Copy each line that contains the string "function", taking them from the material.

════════════════

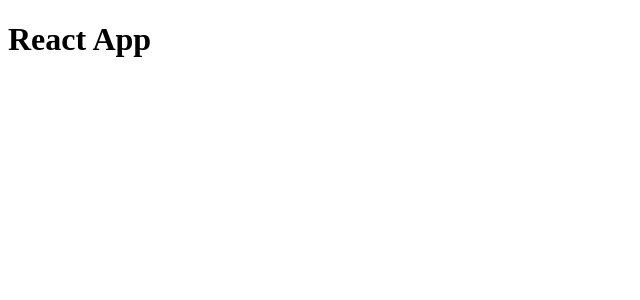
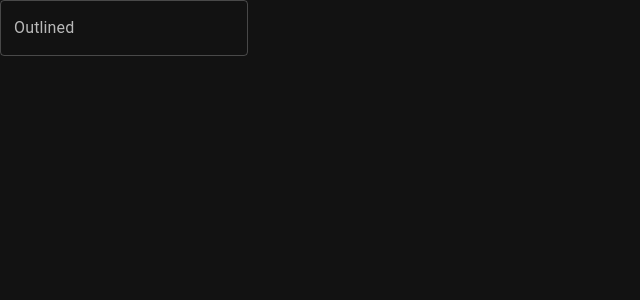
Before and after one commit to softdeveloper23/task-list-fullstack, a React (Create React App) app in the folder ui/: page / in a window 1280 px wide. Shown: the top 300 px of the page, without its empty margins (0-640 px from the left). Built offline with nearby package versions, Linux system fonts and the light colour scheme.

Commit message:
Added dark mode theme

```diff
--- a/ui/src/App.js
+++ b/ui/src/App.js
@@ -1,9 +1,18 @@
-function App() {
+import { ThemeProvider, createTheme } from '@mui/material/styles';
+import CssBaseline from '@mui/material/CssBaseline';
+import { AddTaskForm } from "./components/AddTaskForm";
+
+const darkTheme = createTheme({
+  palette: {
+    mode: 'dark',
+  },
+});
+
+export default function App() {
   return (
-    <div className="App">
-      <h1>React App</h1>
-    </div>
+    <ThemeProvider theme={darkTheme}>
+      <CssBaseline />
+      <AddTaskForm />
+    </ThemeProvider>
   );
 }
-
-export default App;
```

════════════════

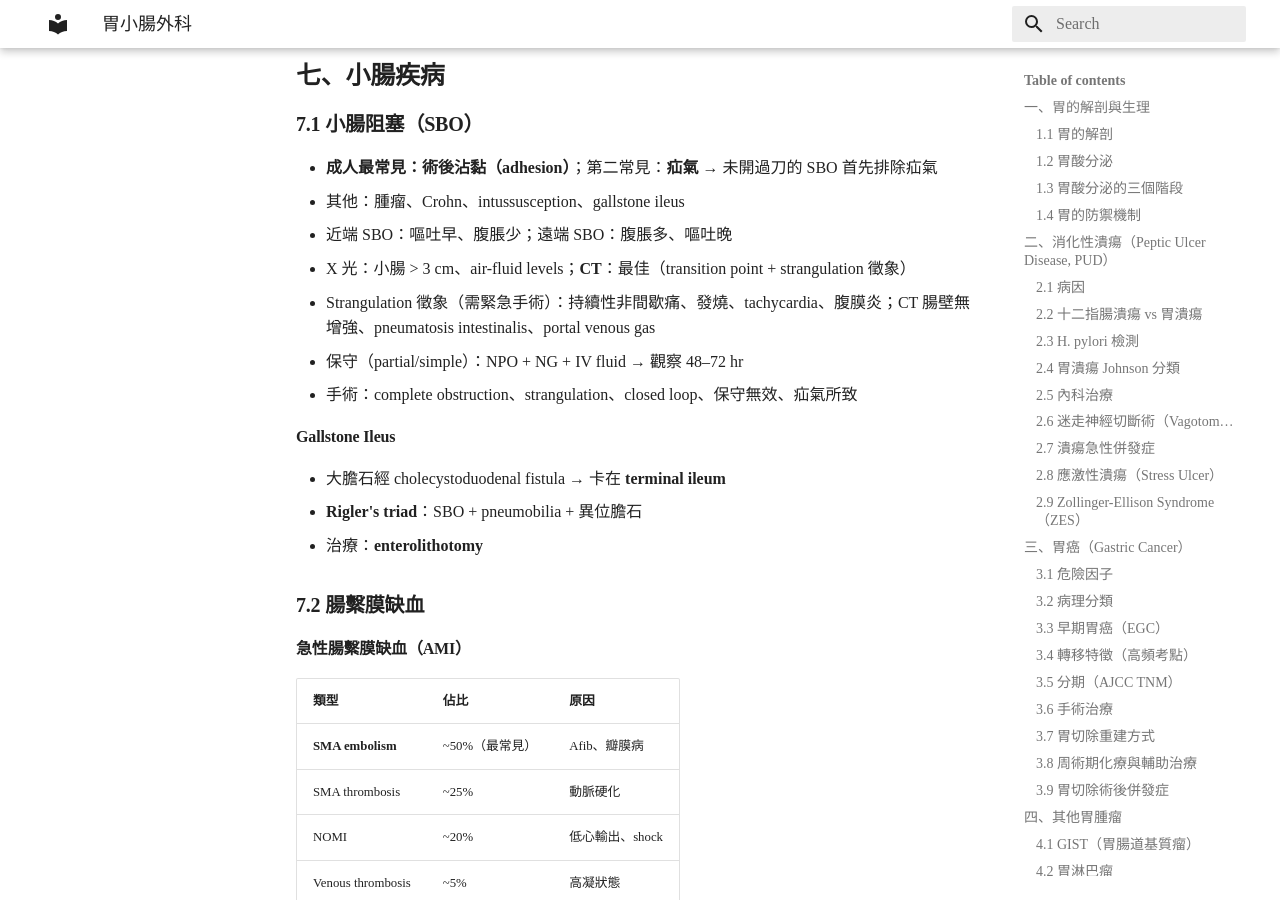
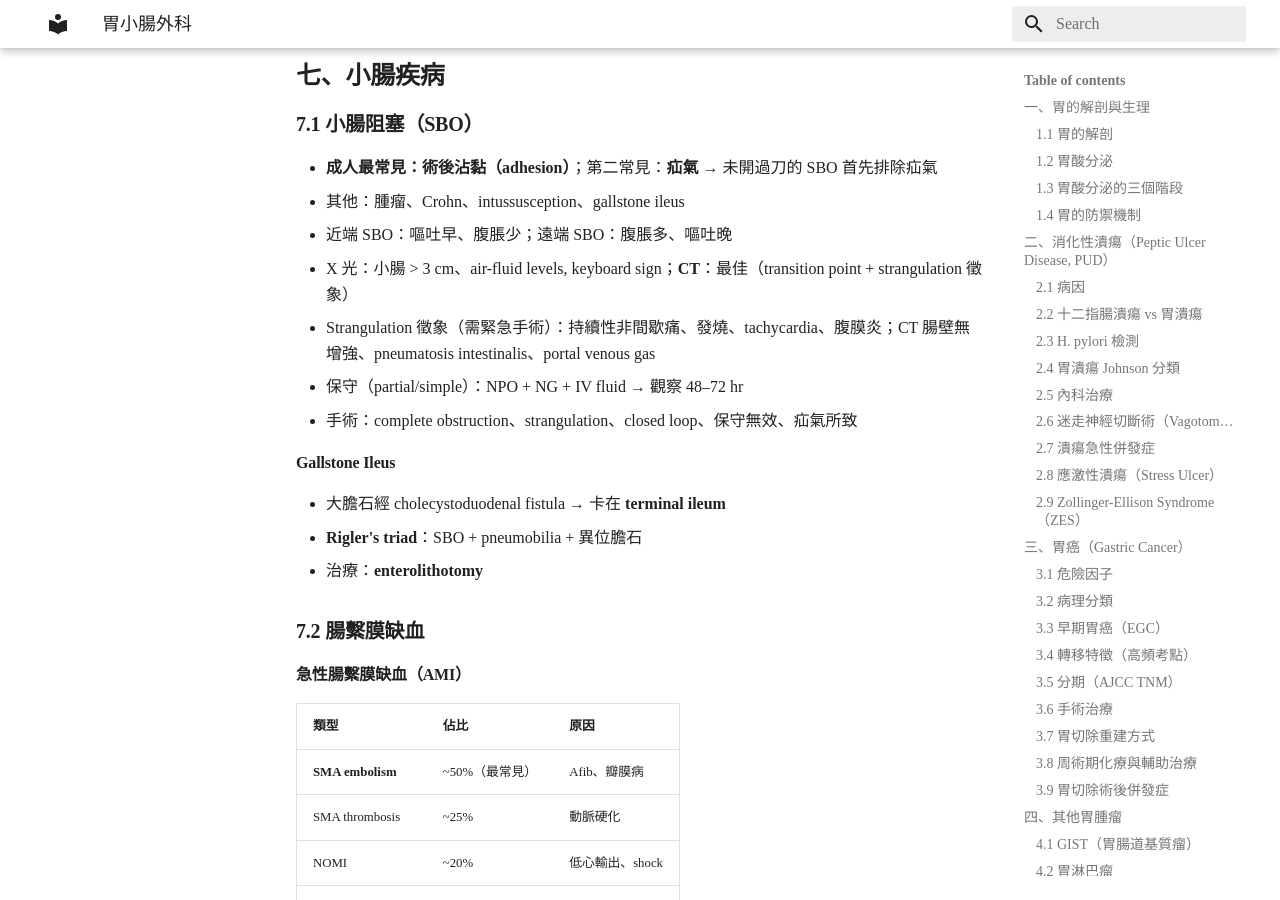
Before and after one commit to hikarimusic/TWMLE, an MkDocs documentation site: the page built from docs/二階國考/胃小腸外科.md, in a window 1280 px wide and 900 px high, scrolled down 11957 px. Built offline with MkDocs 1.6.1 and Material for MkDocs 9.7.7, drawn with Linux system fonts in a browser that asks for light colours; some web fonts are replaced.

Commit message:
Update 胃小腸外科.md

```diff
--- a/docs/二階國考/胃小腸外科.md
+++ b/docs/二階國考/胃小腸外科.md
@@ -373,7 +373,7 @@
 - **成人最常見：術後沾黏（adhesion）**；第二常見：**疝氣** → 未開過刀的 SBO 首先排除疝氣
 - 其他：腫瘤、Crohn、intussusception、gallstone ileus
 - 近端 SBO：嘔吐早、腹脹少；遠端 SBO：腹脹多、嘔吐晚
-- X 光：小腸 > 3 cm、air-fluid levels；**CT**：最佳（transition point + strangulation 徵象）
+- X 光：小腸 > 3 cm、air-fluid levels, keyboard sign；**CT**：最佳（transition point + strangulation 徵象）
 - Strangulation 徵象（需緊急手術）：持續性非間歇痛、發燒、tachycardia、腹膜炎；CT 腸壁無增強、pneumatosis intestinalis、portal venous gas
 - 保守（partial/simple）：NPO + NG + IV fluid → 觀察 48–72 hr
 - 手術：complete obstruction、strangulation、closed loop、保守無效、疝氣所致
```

════════════════

• [Your response]:
-function App() {
+export default function App() {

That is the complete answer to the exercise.